OHIO's budget discussion continued during two open forums held last week.

The forums, on May 2 and May 4 gave faculty, staff and students an opportunity to ask questions regarding the recently released proposed budget reduction scenarios .

Executive Vice President and Provost Pam Benoit, Associate Provost for Academic Budget and Planning John Day, Associate Vice President for Finance Mike Angelini and, at Wednesday's meeting, Vice President for Finance and Administration Stephen Golding provided answers and engaged in discussions on a number of budget topics.

Benoit opened Monday's forum with a brief statement regarding the development of the proposed budget reduction scenarios. She indicated that multiple conversations with planning unit heads were a key part of the development of the proposed scenarios.

"One of the things we did is have meetings with the leaders of colleges, support units, and general fee supported units to discuss strategies and the impact of various options that they were proposing for their budget scenarios," said Benoit.

On Monday, an attendee asked about the current state of the Ohio University Foundation's investments and how the interest from those investments in the form of endowment income was going to be used in helping to meet budget reductions.

One of the strategies used by units in the proposed scenarios was to shift some operational costs to endowment funding.  Not all units were able to do this, explained Angelini, because some foundation funds are restricted for specific uses by the donors.  

"The financial crisis has had an effect on the endowment. But, for our accounts that are currently in existence, we have seen remarkable growth across the board," said Angelini. "However, we try to be mindful of not putting too much on foundation funds because of the problem we encountered a few years ago," said Angelini, referring to the steep decline in the stock market in 2008, which significantly reduced the availability of endowment income.

On both Monday and Wednesday, the panel responded to a series of questions regarding Responsibility Centered Management (RCM) and where Ohio University is in the planning process for its new budget model.
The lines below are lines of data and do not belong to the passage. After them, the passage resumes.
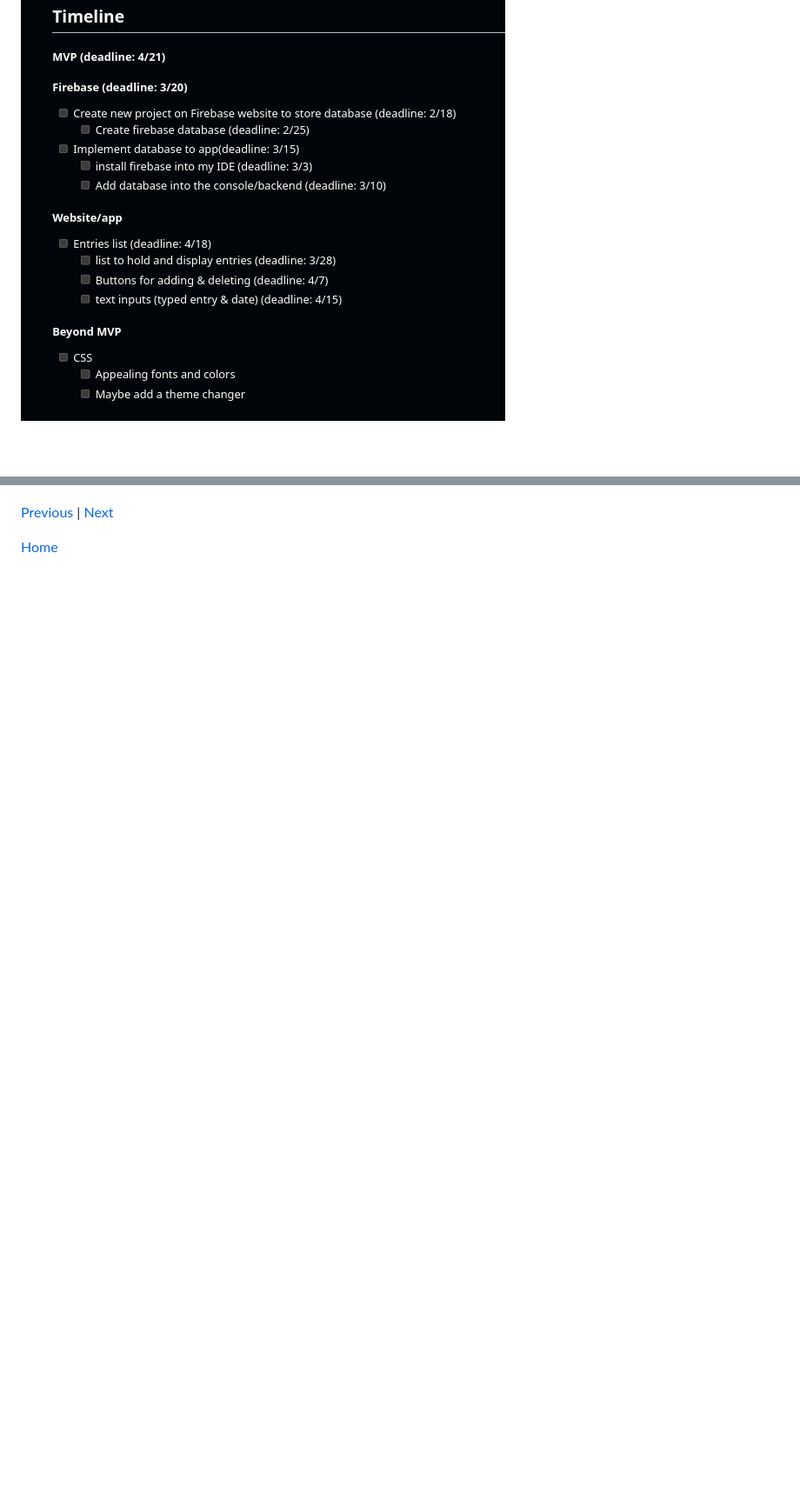
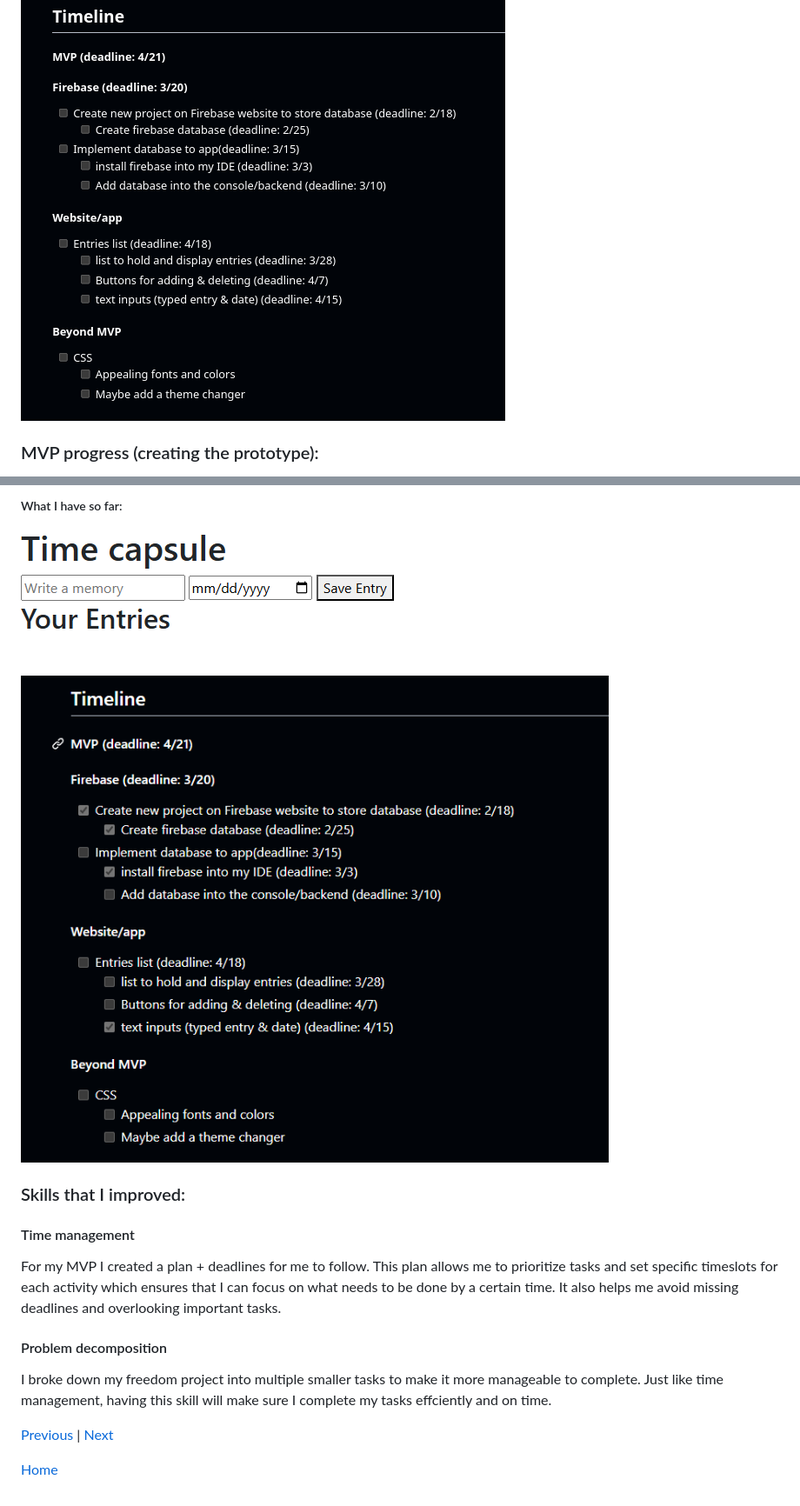
Before and after one commit to kosall5220/sep11-freedom-project, a Markdown page: blog/entry04.md, 2 parts joined by grey strips. Shown: that part at 87% size. GitHub-like rendering; pictures changed too: imgs/3-16-25.png (added), imgs/3-16.png (added); blank space fills up the shorter version.

Commit message:
blog 4

```diff
--- a/blog/entry04.md
+++ b/blog/entry04.md
@@ -98,4 +98,5 @@ Here is my plan:
 
 ![](../imgs/timeline.png)
 
+### MVP progress (creating the prototype):
 
@@ -102,3 +141,17 @@ Here is my plan:
+##### What I have so far:
+
+![](../imgs/3-16-25.png)
+
+![](../imgs/3-16.png)
+
+### Skills that I improved:
+
+#### Time management
+For my MVP I created a plan + deadlines for me to follow. This plan allows me to prioritize tasks and set specific timeslots for each activity which ensures that I can focus on what
+needs to be done by a certain time. It also helps me avoid missing deadlines and overlooking important tasks.
+
+#### Problem decomposition
+I broke down my freedom project into multiple smaller tasks to make it more manageable to complete. Just like time management, having this skill will make sure I complete my tasks effciently and on time.
 
 [Previous](entry03.md) | [Next](entry05.md)
 
```
Also changed, not shown: other parts of blog/entry04.md (+38 -0 lines), imgs/database.png (added), imgs/fpfirebase.png (added), imgs/project.png (added), imgs/scriptjs.png (added), 3 other files.
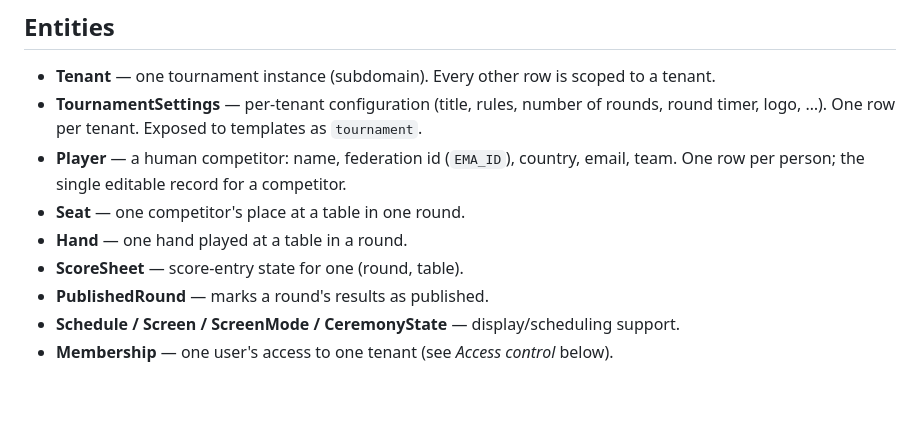
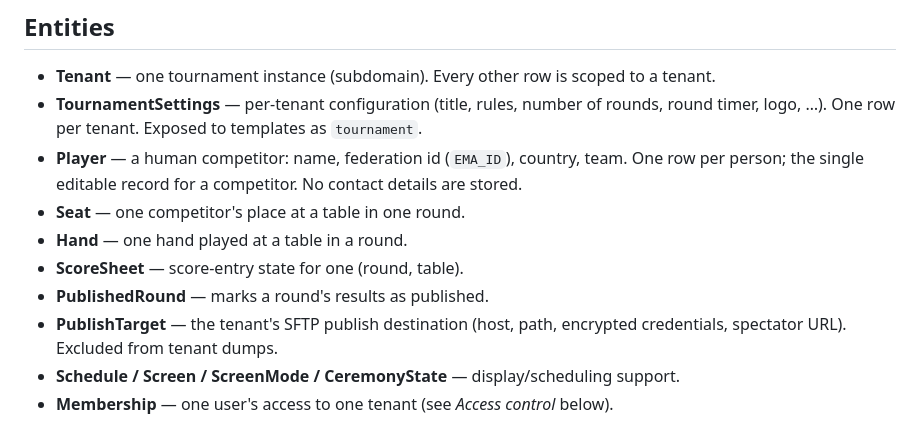
Before and after one commit to cavenel/mahjong-organizer, a Markdown page: docs/dev/data-model.md, the part around the change. Drawn GitHub-style; blank space fills up the shorter version.

Commit message:
docs: data-model.md — Player has no email, and PublishTarget exists (review #8)

```diff
--- a/docs/dev/data-model.md
+++ b/docs/dev/data-model.md
@@ -11,11 +11,14 @@ to competitors, and how a hand encodes draws and self-draws.
   rounds, round timer, logo, …). One row per tenant. Exposed to templates as
   `tournament`.
 - **Player** — a human competitor: name, federation id (`EMA_ID`), country,
-  email, team. One row per person; the single editable record for a competitor.
+  team. One row per person; the single editable record for a competitor. No
+  contact details are stored.
 - **Seat** — one competitor's place at a table in one round.
 - **Hand** — one hand played at a table in a round.
 - **ScoreSheet** — score-entry state for one (round, table).
 - **PublishedRound** — marks a round's results as published.
+- **PublishTarget** — the tenant's SFTP publish destination (host, path,
+  encrypted credentials, spectator URL). Excluded from tenant dumps.
 - **Schedule / Screen / ScreenMode / CeremonyState** — display/scheduling support.
 - **Membership** — one user's access to one tenant (see *Access control* below).
 
```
On Wednesday, Benoit stressed that the budget model is still under construction. "We are currently in phase one of the process.  We are using some RCM principles to inform our current budget planning, but we're in the process of talking about a number of important decision points about the RCM model," said Benoit.  "We are having some very spirited discussions with the deans about the RCM model."

In response to a question about how members of the university community could begin to understand the workings of a budget model based on RCM principles, Benoit indicated that there are some good introductory resources posted on her website. 

Both Benoit and Golding stressed that transparency will be one of the advantages of the RCM OHIO model. But in order to take full advantage of that transparency there will need to be widespread training across the institution. 

Several questions were asked about how the most critical academic values and activities of the institution such as interdisciplinary work would be reflected in the new budget model. Day indicated that the model is a budgeting tool not a mechanism for creating strategic priorities. 

In the case of interdisciplinary work, the budget model will create a way of distributing revenues generated through interdisciplinary courses but it cannot answer the question of how to value the non-revenue generating aspects of interdisciplinarity. Day indicated that the model's purpose is to help units understand how best to support the activities they value not to determine what they should value.